Perhaps the unhappy reader was thinking about Green Day, Brian Setzer, or Mark Knopfler? They’ve all appeared on the covers of the other guitar magazines recently, and that’s one of the reasons we didn’t put them on ours. We try to not duplicate the other magazines’ coverage. Sometimes we know what they’re doing; sometimes we don’t and we make our best guess. Also, we believe in letting the dead rest in peace. I love Stevie Ray Vaughan and Jimi Hendrix. And while I was too young to catch Jimi, I saw Stevie Ray in concert 14 times and interviewed him on several occasions, and got to chat backstage. Besides his musical excellence, I feel that he was the most giving performer I’ve ever seen. His music touched me profoundly, and when he died I cried hard. Nonetheless, Stevie or Jimi won’t be making annual appearances on our cover. At this point, especially after Charles R. Cross’ Room Full of Mirrors and Alan Paul and Andy Aledort’s Texas Flood, there really doesn’t seem to be any mysteries left in their legacies. That said, when one presents itself, we’ll do our best to cover it. We also revere our artists who are gone or faded into semi-obscurity, and you can read about many of them in our Forgotten Heroes features, or, as the worst happens, in our memoriams. I recently penned those for Dickey Betts, Wayne Kramer, and Duane Eddy, who were among my rock ’n’ roll heroes. I hate writing these, but I believe that contributors to the guitar canon deserve a strong, heartfelt, goodbye.

“We try to not duplicate the other magazines’ coverage.”

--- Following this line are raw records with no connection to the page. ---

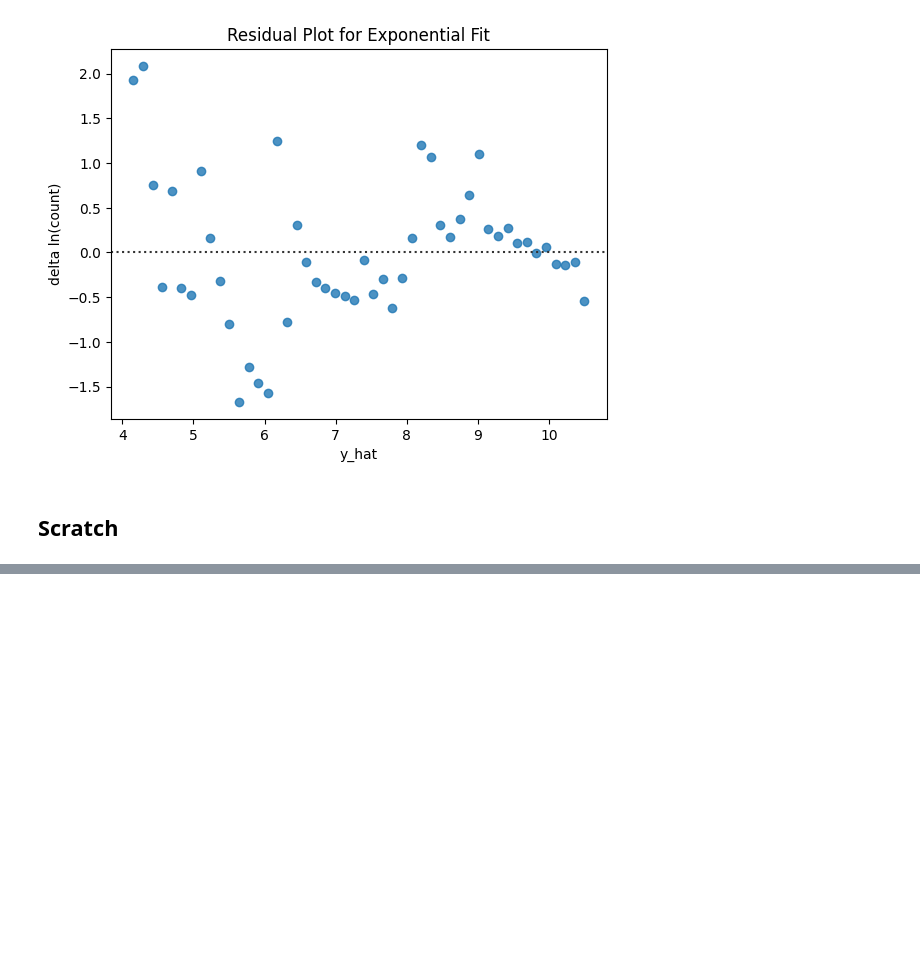
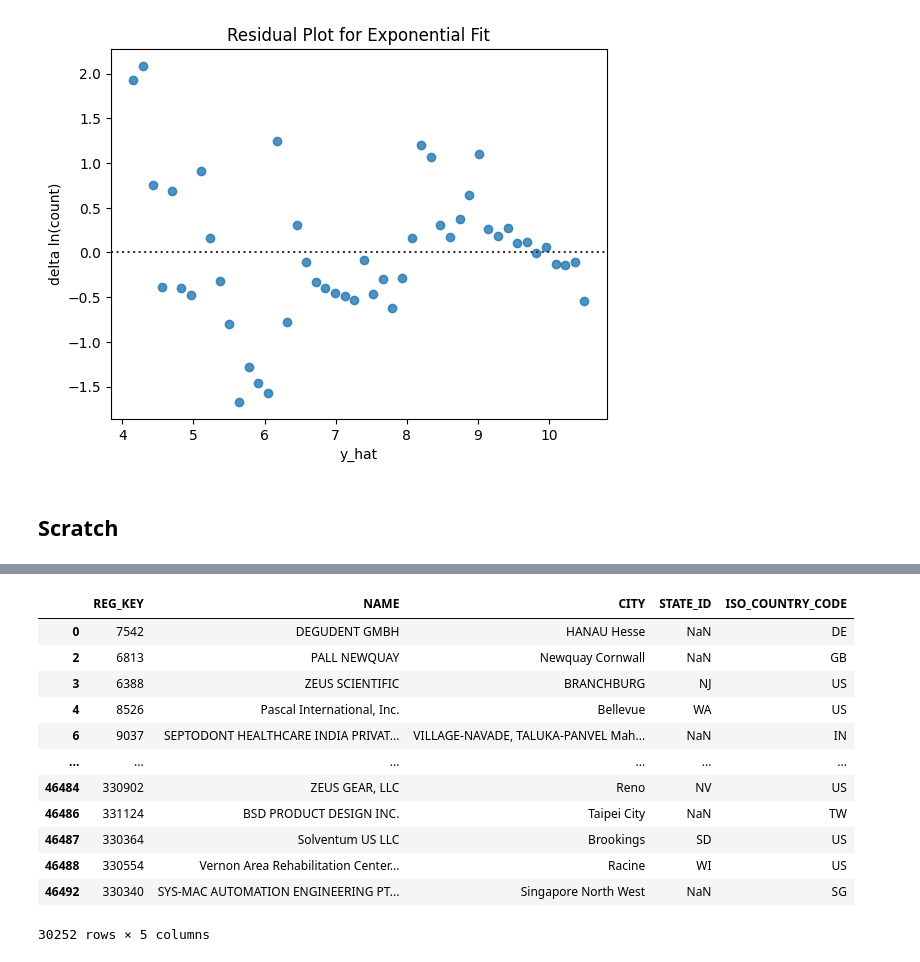
Before and after one commit to sdgoldberg/MedDev, a Jupyter notebook: project/MedDevAnalysis.ipynb, the cells around one changed output, grey strips where cells are left out. Cells and saved outputs as stored; diff of their text form; code cells hidden in the pictures; blank space fills up the shorter version.

```diff
--- a/project/MedDevAnalysis.ipynb
+++ b/project/MedDevAnalysis.ipynb
@@ -724,0 +778,16 @@ plt.title('Residual Plot for Exponential Fit');
+# %%
+registration_cleaned
+# %% [output]
+|  | REG_KEY | NAME | CITY | STATE_ID | ISO_COUNTRY_CODE |
+| 0 | 7542 | DEGUDENT GMBH | HANAU Hesse | NaN | DE |
+| 2 | 6813 | PALL NEWQUAY | Newquay Cornwall | NaN | GB |
+| 3 | 6388 | ZEUS SCIENTIFIC | BRANCHBURG | NJ | US |
+| 4 | 8526 | Pascal International, Inc. | Bellevue | WA | US |
+| 6 | 9037 | SEPTODONT HEALTHCARE INDIA PRIVAT... | VILLAGE-NAVADE, TALUKA-PANVEL Mah... | NaN | IN |
+| ... | ... | ... | ... | ... | ... |
+| 46484 | 330902 | ZEUS GEAR, LLC | Reno | NV | US |
+| 46486 | 331124 | BSD PRODUCT DESIGN INC. | Taipei City | NaN | TW |
+| 46487 | 330364 | Solventum US LLC | Brookings | SD | US |
+| 46488 | 330554 | Vernon Area Rehabilitation Center... | Racine | WI | US |
+| 46492 | 330340 | SYS-MAC AUTOMATION ENGINEERING PT... | Singapore North West | NaN | SG |
+30252 rows × 5 columns
```
Also changed, not shown: parts of 15 cells of this notebook, 3 other files.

We do feel a great sense of responsibility to our readers, but also to the character of our publication. We don’t want to bring you a generic guitar magazine. I hope we succeed in being different, and letters like this ex-reader’s certainly make me reflect on our work. But I could not be happier or more honored than to be among the fine group of editors here. We all have areas of expertise that we bring to our jobs, and I am proud of our collective effort. But I’m also open-minded enough to know perfection is rarely attained, and that sometimes we miss the mark. I depend on your letters and emails to help us stay on track, and I invite them both. So please do let us know what you think about PG’s coverage … regularly.

You’ve probably seen me write this before, but we are all part of the guitar community, and I want to be sure we’re always in touch. Our community members are a diverse bunch, artistically and personally, and our connection, via the music and instruments we love, is important. Speaking of diversity, I’m pretty sure our senior-most reader is Ida Hoffma of Bristol, Rhode Island. Ida is 97 and mostly reads the things I write, looks at the rest of the issue, and gives it to her son-in-law, Ernie, who reads the magazine and then passes it along to one of his wife Susan’s guitar-playing co-workers. (Pass-along rates used to be an important consideration in print journalism.) Ida doesn’t play guitar, but since I’m married to her daughter, Laurie, I think she sees her role in our community as keeping me employed. Thanks, Ida!